Things seemed to be slowly turning around for Free Play Arcade, the North Texas video game arcade chain.
The company reopened all of its four locations across Dallas-Fort Worth with new safety guidelines such as mask requirements and occupancy limits, and were able hire back some of the staff that had to be furloughed at the start of the pandemic.
Then, in July, the company announced on its Facebook page that it would have to indefinitely close its Denton location just three days after it opened.
Corey Hyden, the owner and founder of Free Play Arcade, says the problem with Denton wasn't just the pandemic. He was also having trouble coming to a viable legal agreement with Denton Hickory Street, the landlord company that owns the now empty building on West Hickory Street.
"It's definitely just another hassle or another problem during this pandemic for the company," Hyden says.
Now, Hyden's company is facing a lawsuit that's seeking up to $100,000 in damages over its Denton lease. Denton Hickory Street filed a lawsuit against Hyden and his arcade chain company in a Denton County district court in late August, according to court records.
The lawsuit alleges that Hyden's company breached its contract when it moved out of the Denton building in late July and defaulted on its lease.
Hyden denies the landlord's claims. He says the coronavirus pandemic that started business closures across the country in March nullifies their lease causing a "frustration of purpose," a legal term for an unforeseen event that causes an unavoidable contract breach.
"We informed them that even though we were shut down by the government, we couldn't meet our rent obligations and we'd have to work something out," Hyden says. "As the first few weeks turned into a couple of months, we were saying to the landlord that this may take a while."
Hyden says at first it appeared that his Denton landlord could come to some kind of agreement after the state forced him to shut down all of his arcade locations across DFW. However, the deal and negotiations were not settled by July, when Free Play Denton would have to close for a second time due to issues with the landlord.
"The landlord is unwilling to work out a deal and honestly, we thought we had a deal and then they sent a brand new deal that was totally impossible," he says. "It was a totally different negotiation for the last three or four weeks.
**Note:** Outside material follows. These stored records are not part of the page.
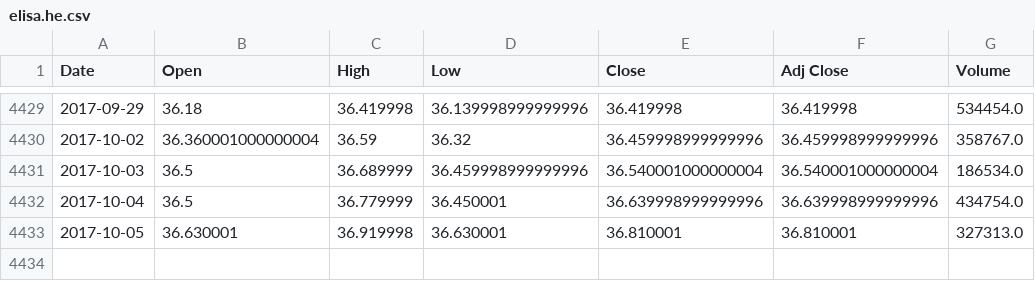
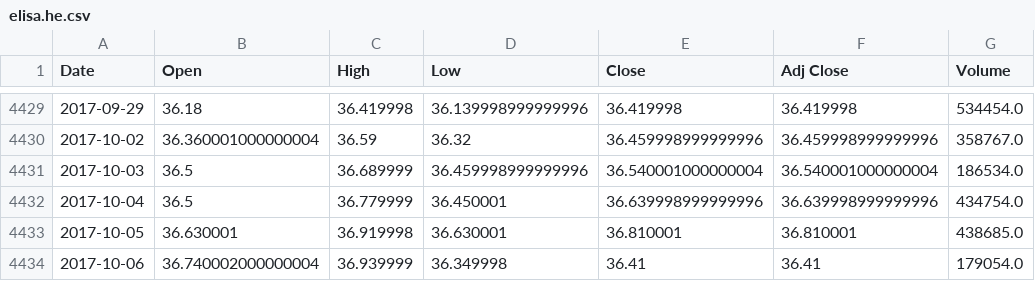
Before and after one commit to LuckyHacker/tensorflow-scripts, a CSV file: models/tensorflow_tests/data/elisa.he.csv, drawn as a sheet; only a part is shown, gaps mark what is left out.

```diff
--- a/models/tensorflow_tests/data/elisa.he.csv
+++ b/models/tensorflow_tests/data/elisa.he.csv
@@ -4432,2 +4432,3 @@ Date,Open,High,Low,Close,Adj Close,Volume
 2017-10-04,36.5,36.779999,36.450001,36.639998999999996,36.639998999999996,434754.0
-2017-10-05,36.630001,36.919998,36.630001,36.810001,36.810001,327313.0
+2017-10-05,36.630001,36.919998,36.630001,36.810001,36.810001,438685.0
+2017-10-06,36.740002000000004,36.939999,36.349998,36.41,36.41,179054.0
```
Also changed, not shown: models/tensorflow_tests/data/elisa.he_alltargets.csv, models/tensorflow_tests/data/neste.he.csv, 8 other files.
Then I thought the landlord doesn't care about having us there or he's going to try and sue us or evict us."
Free Play Denton's lease required the company to remain open seven days a week, an obligation that Hyden says he couldn't meet during the first statewide shutdown and became more difficult as they tried to negotiate a new lease for its reopening.
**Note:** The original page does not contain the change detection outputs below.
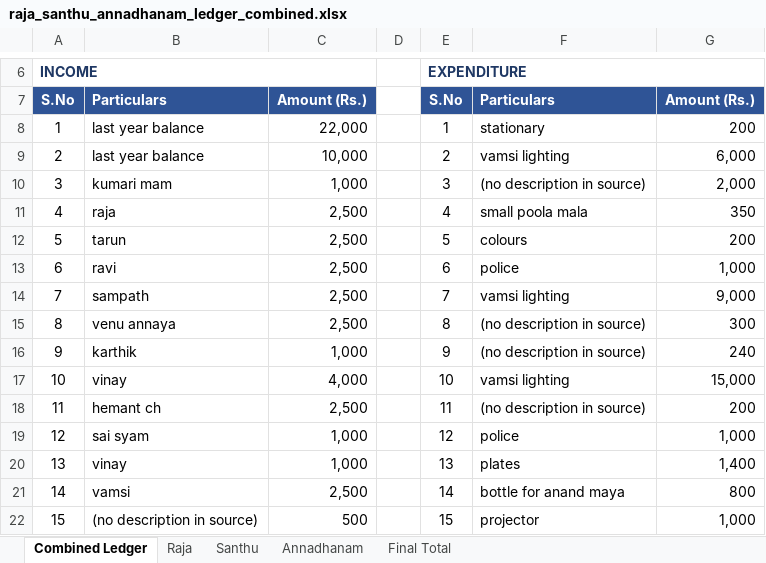
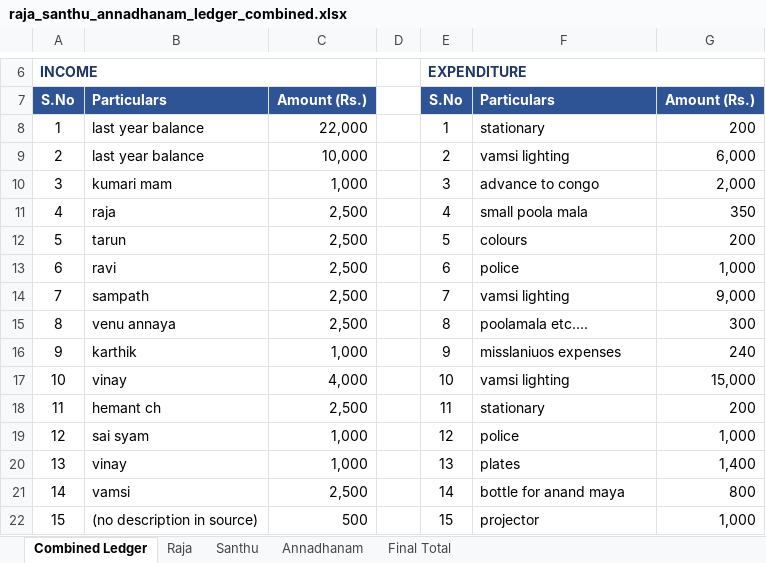
Before and after one commit to rajareddyvakada-create/rajareddy, an Excel workbook: raja_santhu_annadhanam_ledger_combined.xlsx, sheet Combined Ledger, drawn as a sheet; only a part is shown, gaps mark what is left out; values as stored, in another font and other column widths than the file's, no borders; the diff covers the shown part only; the diff names each change by its address in the sheet, - before the commit and + after, or states it on an @@ line.

```diff
--- a/raja_santhu_annadhanam_ledger_combined.xlsx (sheet Combined Ledger)
+++ b/raja_santhu_annadhanam_ledger_combined.xlsx (sheet Combined Ledger)
-F10: (no description in source)
+F10: advance to congo
-F15: (no description in source)
+F15: poolamala etc….
-F16: (no description in source)
+F16: misslaniuos expenses
-F18: (no description in source)
+F18: stationary
```
Also changed, not shown: 2 added rows, 1 removed row, 13 edited cells and row numbers in column A elsewhere in this sheet, sheet Raja, sheet Final Total, sheet Santhu, sheet Annadhanam, formulas that keep their value, 1 other file.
The Denton space is also considerably smaller than its other arcade locations and socially distancing requirements would make it even more difficult to keep the place and the lease financially viable.
"Their defense is towards honoring the contract," Hyden says. "If a contract is impossible to honor, the contract is void."
Hyden also alleges the landlord is in breach of its own agreement "because they can't give us a place where we can be open seven days a week."
"We have deals at every other single location and the landlords are good and understanding and saw some value in us," Hyden says. "We want to work something new out and make sure we can survive. To me, it doesn't make a lot of sense where the landlord puts a tenant in a position where they can't pay especially during a pandemic.
"The landlord, in my opinion, couldn't get out of their own way in forcing us to leave the space," Hyden adds.
Hyden says he's confident he can overcome his company's latest legal hurdle.
"The good thing is before I was running Free Play," he says, "I was a cutthroat litigator."
Attempts were made to reach a representative of Denton Hickory Street but no one could be reached for comment.
Keep the Dallas Observer Free... Since we started the Dallas Observer, it has been defined as the free, independent voice of Dallas, and we would like to keep it that way. Offering our readers free access to incisive coverage of local news, food and culture. Producing stories on everything from political scandals to the hottest new bands, with gutsy reporting, stylish writing, and staffers who've won everything from the Society of Professional Journalists' Sigma Delta Chi feature-writing award to the Casey Medal for Meritorious Journalism. But with local journalism's existence under siege and advertising revenue setbacks having a larger impact, it is important now more than ever for us to rally support behind funding our local journalism. You can help by participating in our "I Support" membership program, allowing us to keep covering Dallas with no paywalls.